Culturally speaking, the significance of many characters created for DC and Marvel has eclipsed the perceived significance of the artists themselves. Everyone knows who Superman is, but far fewer can identify Jerry Siegel and Joe Shuster as the character’s creators, even though today, it is the legal obligation of Time-Warner to label every narrative of Superman in any medium with the creators’ names. Conceptually, it is at the very least surreal that an artist could be marginalized in importance compared to his art, but in mainstream comics in America it is the norm. And the reasons for it in all cases are patterns of abuse by publishers toward creative persons, a cycle which began in the early 1940’s when Harry Donnenfeld, then the publisher of DC Comics, wrested any creative control of Superman away from his creators. When that did not hurt the character’s massive popularity, the precedent for a publisher to assert the needs of the company over the needs of the creators was set for half a century.
Not that the needs of a company are not important, or that a compelling character is itself completely marginalized by the creative forces telling its story.
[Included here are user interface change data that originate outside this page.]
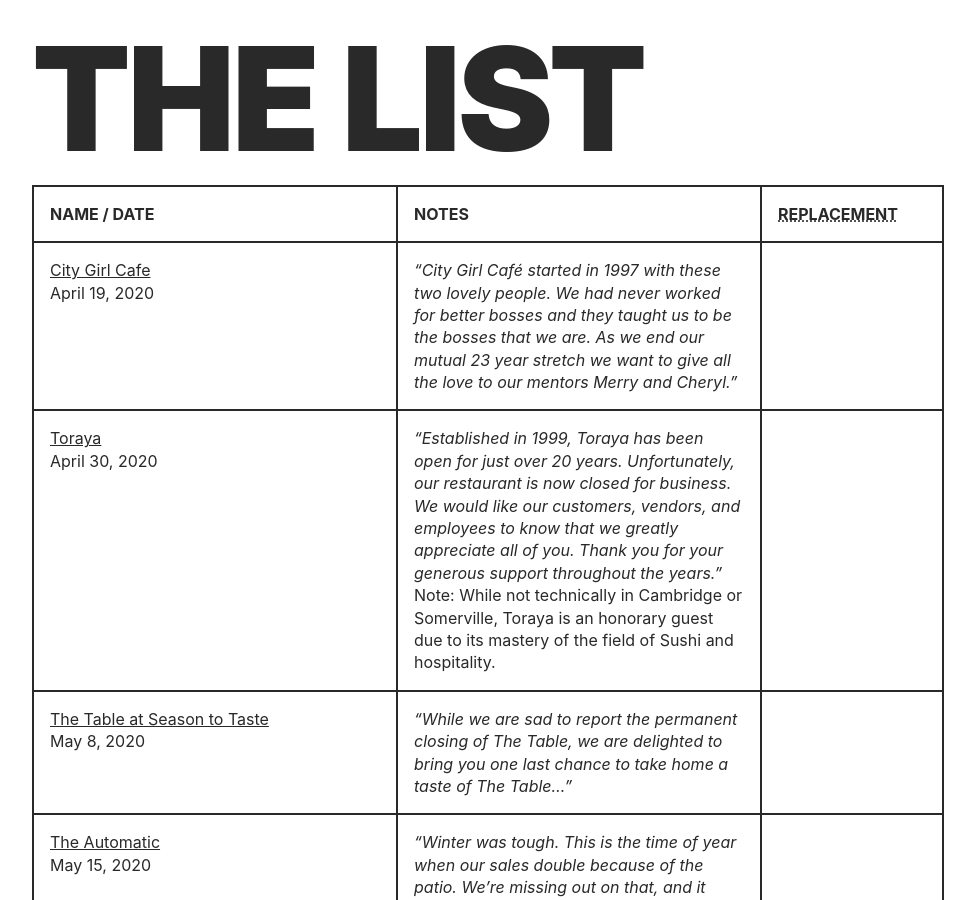
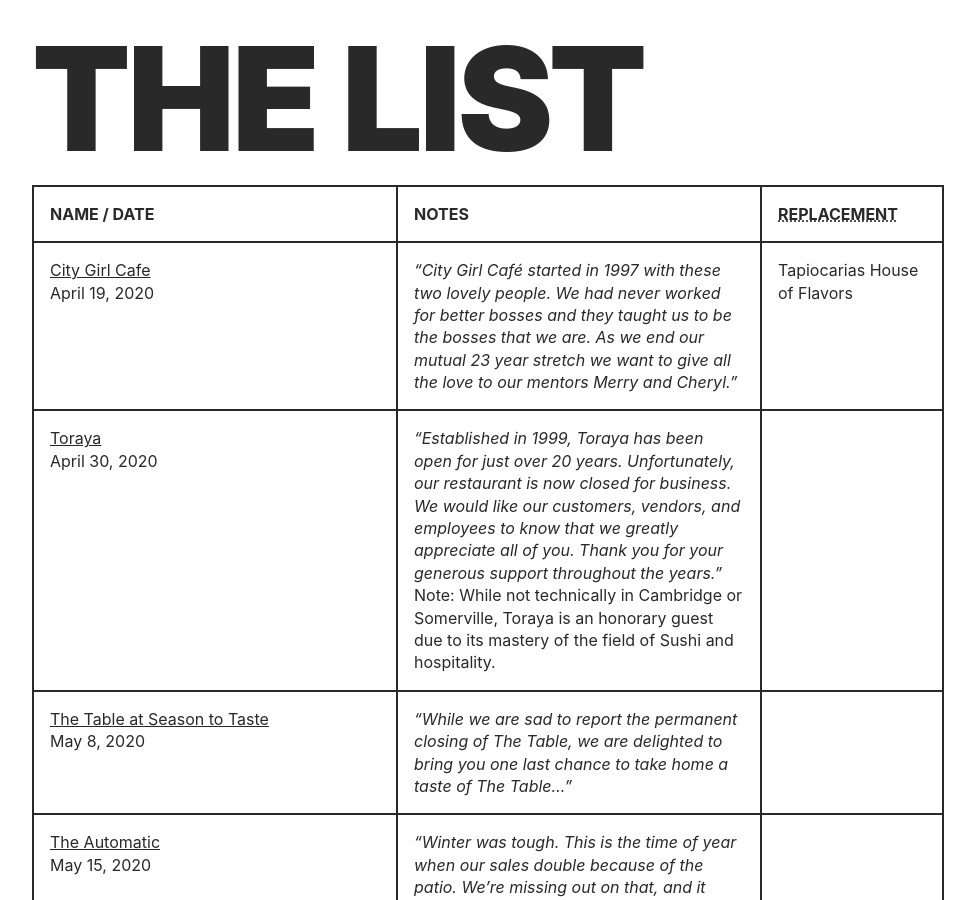
Before and after one commit to unredacted-word/katamari-restaurants, a Jekyll site: the page built from index.md, in a window 1280 px wide and 900 px high, scrolled down 1012 px. Shown: the whole window, without its empty margins (152-1127 px from the left). Built offline with Jekyll 4.4.1, drawn with Linux system fonts in a browser that asks for light colours.

Commit message:
Update companies.yml

```diff
--- a/_data/companies.yml
+++ b/_data/companies.yml
@@ -7,6 +7,7 @@ citygirl:
     worked for better bosses and they taught us to be the bosses that we are. As
     we end our mutual 23 year stretch we want to give all the love to our
     mentors Merry and Cheryl.</q>
+  replacement: "Tapiocarias House of Flavors"
 
 toraya:
   name: "Toraya"
```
Many interesting and successful stories by a huge array of talented individuals have been told about characters like Superman and Spider-Man, partially because the template for telling stories about those characters is well-established and their actual iconography is so strong. But the importance of the creative team in telling those stories supersedes all else. After all, while templates may be established and formats ready, content for these formats can only be generated by the artists.
Today, both the audience and the artists working on mainstream superheroes grew up reading the adventures of those characters. Therefore, a nostalgic loyalty is often what drives creators to work for Marvel or DC, even when the creative or financial benefits are minimal, as is the case with established talents who enter the industry from successful careers in other media. Kevin Smith, for example, wrote story-arcs for Daredevil and Green Arrow, a career move that paid less than what he was making as a feature-film director as well as providing harsher content restrictions than what he was afforded by the R-ratings of his movies. Similarly, writers for television such as Allan Heinberg have written several issues of popular series (Wonder Woman, Young Avengers) in between more lucrative work in Hollywood as a way to fulfill a childhood ambition of working in comics.
Working For A Corporation
A Nostalgic Pull
For some creators, though, the childhood ambition of working in comics can be fulfilled by creating original stories and characters rather than attending to those created by others. Dave Sim, who created and self-published 300 issues of Cerebus between 1977 and 2004, is one such artist who has maintained independence and ownership of his characters. Sim had no editors and kept complete creative control on the direction and content of his comic, the life story of an aardvark who spends time as a barbarian, prime minister, pope, bartender, shepherd, and professional athlete. Sim’s reputation in the industry was originally as a firebrand for creator’s rights and the redundant nature of editors or publishers.
“No one is doing you a favor by hiring you,” Sim wrote in 1985. “Businessmen and most editors can’t draw and don’t know what they’re talking about. If you work for someone you are pulling a cart with a horse in it which is a stupid waste of resources.”
Sim has done work for Marvel in the past, and says he may do so again. However, he sees it as advertising for his true work, the sixteen volumes of Cerebus that keep the story in print. He also acknowledges the nostalgic pull that is the nature of doing business with Marvel and DC. “As long as we all stay ostensibly enthusiastic and positive maybe Dave Sim will get swept up in that and just sign on the dotted line and capitulate without a peep because he's really just a fanboy who wants to work at DC and he's having such a good time talking with us,” Sim wrote, imagining the generalized voice of an editor using nostalgia to obtain work from a freelancer.
This nostalgic pull provides publishers with the means to continue publishing the adventures of corporate trademarks, a leverage that encourages a revolving door of creators that continue to service the same set of fictional characters rather than create and own their own work. The leverage does work both ways, though, as popular creators can use the spotlight that comes with being the writer of something like Captain America to shine light on less-publicized creator-owned projects. Still, that is a plan that has its own set of fallbacks, the greatest being for a pencil or ink artist, whose output is usually only great enough to produce one 22-page comic a month, making it difficult to gain notoriety as an artist on a corporately-owned character while at the same time drawing a creator-owned one. For a writer who can write three or four different titles a month, however, it is a feasible option.
Ultimately, the best use of an artist's creativity is subjective, but the rewards are far greater for a successful book that one owns versus a successful book that someone else owns.